* _EXERCISE DETAILS_
Your answer should be the records, copied exactly, with the pictures removed.

* _RECORDS PROVIDED_
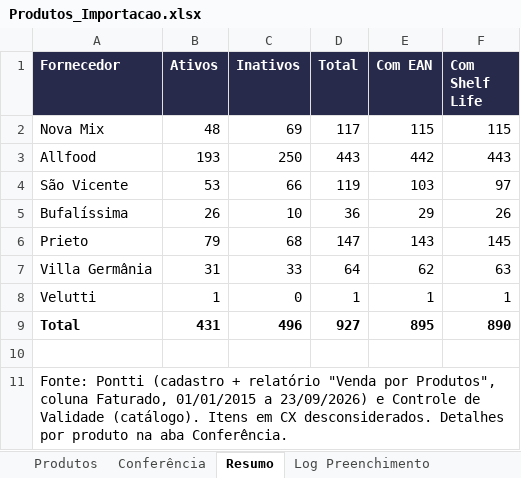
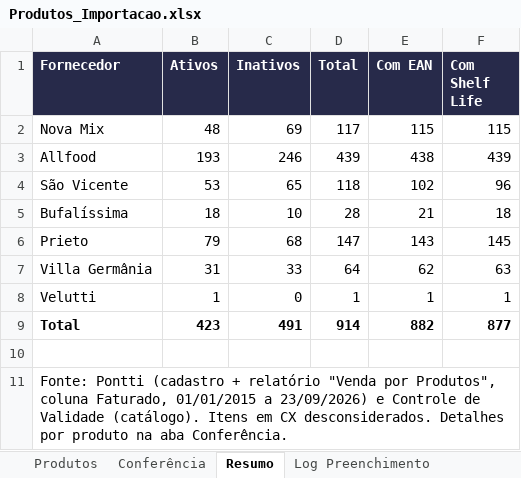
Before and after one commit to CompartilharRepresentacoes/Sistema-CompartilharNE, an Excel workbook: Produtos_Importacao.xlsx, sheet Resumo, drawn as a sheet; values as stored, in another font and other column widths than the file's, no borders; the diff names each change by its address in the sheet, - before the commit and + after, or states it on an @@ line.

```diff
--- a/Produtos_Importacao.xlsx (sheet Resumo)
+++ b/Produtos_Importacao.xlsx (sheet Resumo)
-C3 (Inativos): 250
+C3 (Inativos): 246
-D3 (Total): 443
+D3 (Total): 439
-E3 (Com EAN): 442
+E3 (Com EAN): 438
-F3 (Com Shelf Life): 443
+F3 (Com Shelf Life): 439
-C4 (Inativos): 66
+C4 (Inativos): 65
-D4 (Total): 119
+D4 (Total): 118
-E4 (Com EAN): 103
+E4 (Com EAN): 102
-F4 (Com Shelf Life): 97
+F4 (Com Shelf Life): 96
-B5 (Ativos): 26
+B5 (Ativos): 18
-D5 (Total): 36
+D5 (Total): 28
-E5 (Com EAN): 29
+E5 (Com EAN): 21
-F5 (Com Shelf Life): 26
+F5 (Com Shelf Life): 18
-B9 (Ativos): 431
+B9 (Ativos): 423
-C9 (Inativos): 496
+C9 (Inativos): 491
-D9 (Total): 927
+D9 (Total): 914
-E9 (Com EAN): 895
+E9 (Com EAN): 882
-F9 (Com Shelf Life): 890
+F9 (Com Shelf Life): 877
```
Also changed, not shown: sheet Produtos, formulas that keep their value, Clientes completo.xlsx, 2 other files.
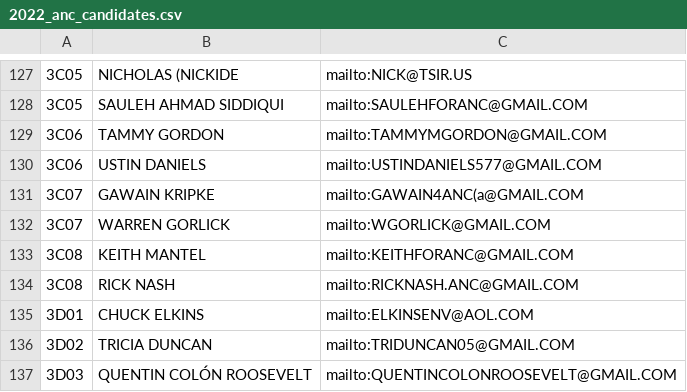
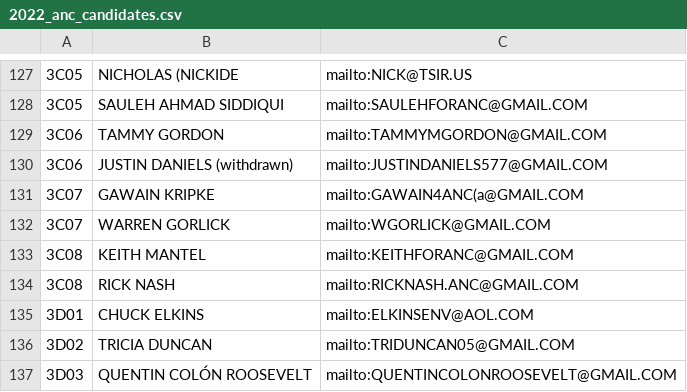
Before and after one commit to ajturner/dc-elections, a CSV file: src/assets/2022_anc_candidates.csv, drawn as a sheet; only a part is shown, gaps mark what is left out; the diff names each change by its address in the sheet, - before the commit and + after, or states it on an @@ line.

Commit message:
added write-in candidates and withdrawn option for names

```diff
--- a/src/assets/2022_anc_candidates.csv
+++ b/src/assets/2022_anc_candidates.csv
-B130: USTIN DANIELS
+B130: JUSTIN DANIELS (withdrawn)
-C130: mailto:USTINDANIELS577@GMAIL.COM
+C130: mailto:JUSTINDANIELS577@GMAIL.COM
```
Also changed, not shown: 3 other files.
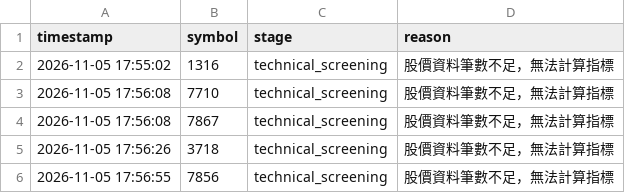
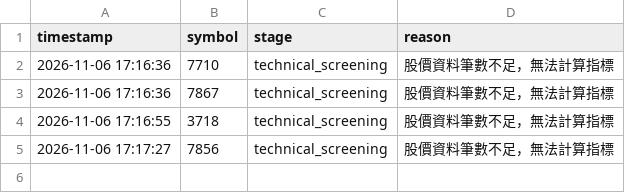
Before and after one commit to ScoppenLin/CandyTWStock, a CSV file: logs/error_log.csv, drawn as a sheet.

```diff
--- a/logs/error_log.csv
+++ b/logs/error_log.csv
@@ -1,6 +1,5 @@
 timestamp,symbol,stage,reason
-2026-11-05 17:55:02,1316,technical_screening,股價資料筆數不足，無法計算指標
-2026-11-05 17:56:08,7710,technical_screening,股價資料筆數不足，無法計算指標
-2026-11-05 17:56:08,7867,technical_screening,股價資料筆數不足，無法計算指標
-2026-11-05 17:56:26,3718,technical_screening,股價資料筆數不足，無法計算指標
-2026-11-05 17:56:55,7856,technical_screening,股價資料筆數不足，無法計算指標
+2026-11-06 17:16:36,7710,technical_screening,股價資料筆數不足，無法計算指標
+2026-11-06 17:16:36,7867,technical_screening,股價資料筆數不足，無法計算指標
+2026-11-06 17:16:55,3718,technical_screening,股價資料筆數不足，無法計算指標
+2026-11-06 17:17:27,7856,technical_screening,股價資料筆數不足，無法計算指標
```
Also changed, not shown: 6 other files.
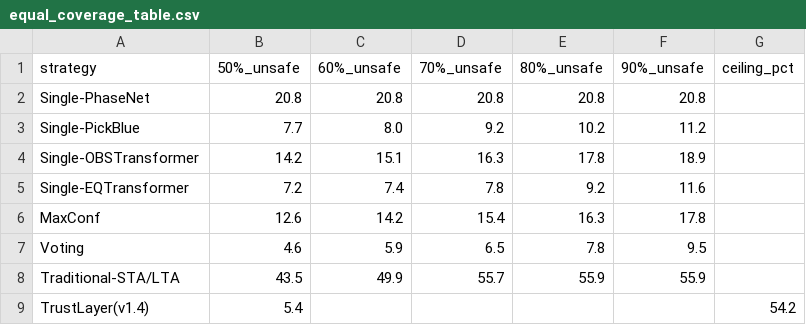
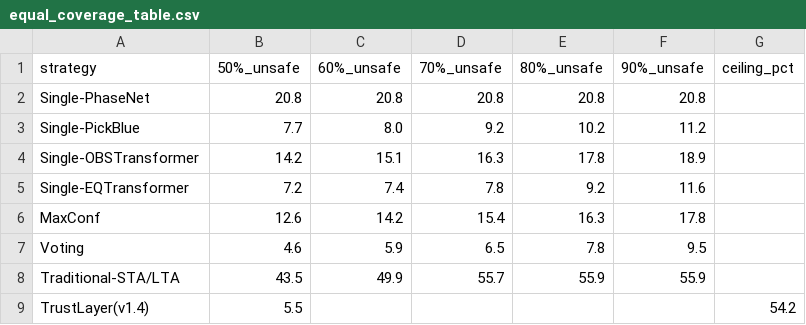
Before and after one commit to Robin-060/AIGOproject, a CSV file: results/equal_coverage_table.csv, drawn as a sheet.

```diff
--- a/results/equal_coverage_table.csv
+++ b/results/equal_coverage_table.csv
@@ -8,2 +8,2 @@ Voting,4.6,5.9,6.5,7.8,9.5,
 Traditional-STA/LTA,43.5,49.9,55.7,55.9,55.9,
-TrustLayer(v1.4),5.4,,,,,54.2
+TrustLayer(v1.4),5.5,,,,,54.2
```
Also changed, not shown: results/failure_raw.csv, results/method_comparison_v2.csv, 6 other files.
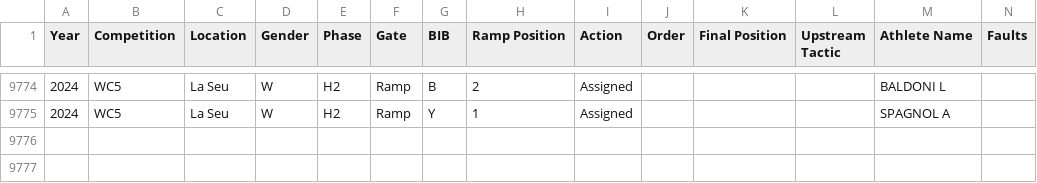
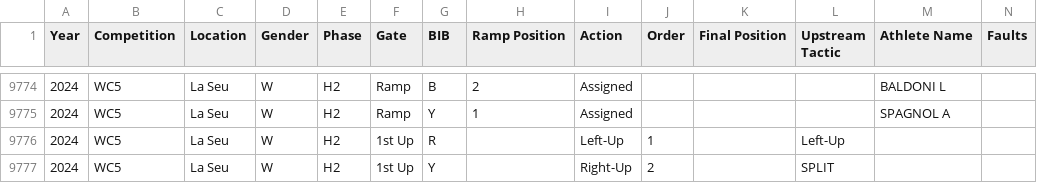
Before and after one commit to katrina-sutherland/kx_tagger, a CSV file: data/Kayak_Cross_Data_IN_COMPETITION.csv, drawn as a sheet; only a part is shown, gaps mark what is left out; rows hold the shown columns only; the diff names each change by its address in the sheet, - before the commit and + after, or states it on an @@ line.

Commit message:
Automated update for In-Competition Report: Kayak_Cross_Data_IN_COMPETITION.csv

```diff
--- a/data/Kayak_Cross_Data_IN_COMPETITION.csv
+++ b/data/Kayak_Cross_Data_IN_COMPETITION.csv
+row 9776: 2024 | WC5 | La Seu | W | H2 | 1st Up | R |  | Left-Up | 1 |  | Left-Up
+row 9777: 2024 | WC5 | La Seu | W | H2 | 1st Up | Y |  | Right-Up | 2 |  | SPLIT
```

* _TASK SOLUTION_
Before and after one commit to CompartilharRepresentacoes/Sistema-CompartilharNE, an Excel workbook: Produtos_Importacao.xlsx, sheet Resumo, drawn as a sheet; values as stored, in another font and other column widths than the file's, no borders; the diff names each change by its address in the sheet, - before the commit and + after, or states it on an @@ line.

```diff
--- a/Produtos_Importacao.xlsx (sheet Resumo)
+++ b/Produtos_Importacao.xlsx (sheet Resumo)
-C3 (Inativos): 250
+C3 (Inativos): 246
-D3 (Total): 443
+D3 (Total): 439
-E3 (Com EAN): 442
+E3 (Com EAN): 438
-F3 (Com Shelf Life): 443
+F3 (Com Shelf Life): 439
-C4 (Inativos): 66
+C4 (Inativos): 65
-D4 (Total): 119
+D4 (Total): 118
-E4 (Com EAN): 103
+E4 (Com EAN): 102
-F4 (Com Shelf Life): 97
+F4 (Com Shelf Life): 96
-B5 (Ativos): 26
+B5 (Ativos): 18
-D5 (Total): 36
+D5 (Total): 28
-E5 (Com EAN): 29
+E5 (Com EAN): 21
-F5 (Com Shelf Life): 26
+F5 (Com Shelf Life): 18
-B9 (Ativos): 431
+B9 (Ativos): 423
-C9 (Inativos): 496
+C9 (Inativos): 491
-D9 (Total): 927
+D9 (Total): 914
-E9 (Com EAN): 895
+E9 (Com EAN): 882
-F9 (Com Shelf Life): 890
+F9 (Com Shelf Life): 877
```
Also changed, not shown: sheet Produtos, formulas that keep their value, Clientes completo.xlsx, 2 other files.
Before and after one commit to ajturner/dc-elections, a CSV file: src/assets/2022_anc_candidates.csv, drawn as a sheet; only a part is shown, gaps mark what is left out; the diff names each change by its address in the sheet, - before the commit and + after, or states it on an @@ line.

Commit message:
added write-in candidates and withdrawn option for names

```diff
--- a/src/assets/2022_anc_candidates.csv
+++ b/src/assets/2022_anc_candidates.csv
-B130: USTIN DANIELS
+B130: JUSTIN DANIELS (withdrawn)
-C130: mailto:USTINDANIELS577@GMAIL.COM
+C130: mailto:JUSTINDANIELS577@GMAIL.COM
```
Also changed, not shown: 3 other files.
Before and after one commit to ScoppenLin/CandyTWStock, a CSV file: logs/error_log.csv, drawn as a sheet.

```diff
--- a/logs/error_log.csv
+++ b/logs/error_log.csv
@@ -1,6 +1,5 @@
 timestamp,symbol,stage,reason
-2026-11-05 17:55:02,1316,technical_screening,股價資料筆數不足，無法計算指標
-2026-11-05 17:56:08,7710,technical_screening,股價資料筆數不足，無法計算指標
-2026-11-05 17:56:08,7867,technical_screening,股價資料筆數不足，無法計算指標
-2026-11-05 17:56:26,3718,technical_screening,股價資料筆數不足，無法計算指標
-2026-11-05 17:56:55,7856,technical_screening,股價資料筆數不足，無法計算指標
+2026-11-06 17:16:36,7710,technical_screening,股價資料筆數不足，無法計算指標
+2026-11-06 17:16:36,7867,technical_screening,股價資料筆數不足，無法計算指標
+2026-11-06 17:16:55,3718,technical_screening,股價資料筆數不足，無法計算指標
+2026-11-06 17:17:27,7856,technical_screening,股價資料筆數不足，無法計算指標
```
Also changed, not shown: 6 other files.
Before and after one commit to Robin-060/AIGOproject, a CSV file: results/equal_coverage_table.csv, drawn as a sheet.

```diff
--- a/results/equal_coverage_table.csv
+++ b/results/equal_coverage_table.csv
@@ -8,2 +8,2 @@ Voting,4.6,5.9,6.5,7.8,9.5,
 Traditional-STA/LTA,43.5,49.9,55.7,55.9,55.9,
-TrustLayer(v1.4),5.4,,,,,54.2
+TrustLayer(v1.4),5.5,,,,,54.2
```
Also changed, not shown: results/failure_raw.csv, results/method_comparison_v2.csv, 6 other files.
Before and after one commit to katrina-sutherland/kx_tagger, a CSV file: data/Kayak_Cross_Data_IN_COMPETITION.csv, drawn as a sheet; only a part is shown, gaps mark what is left out; rows hold the shown columns only; the diff names each change by its address in the sheet, - before the commit and + after, or states it on an @@ line.

Commit message:
Automated update for In-Competition Report: Kayak_Cross_Data_IN_COMPETITION.csv

```diff
--- a/data/Kayak_Cross_Data_IN_COMPETITION.csv
+++ b/data/Kayak_Cross_Data_IN_COMPETITION.csv
+row 9776: 2024 | WC5 | La Seu | W | H2 | 1st Up | R |  | Left-Up | 1 |  | Left-Up
+row 9777: 2024 | WC5 | La Seu | W | H2 | 1st Up | Y |  | Right-Up | 2 |  | SPLIT
```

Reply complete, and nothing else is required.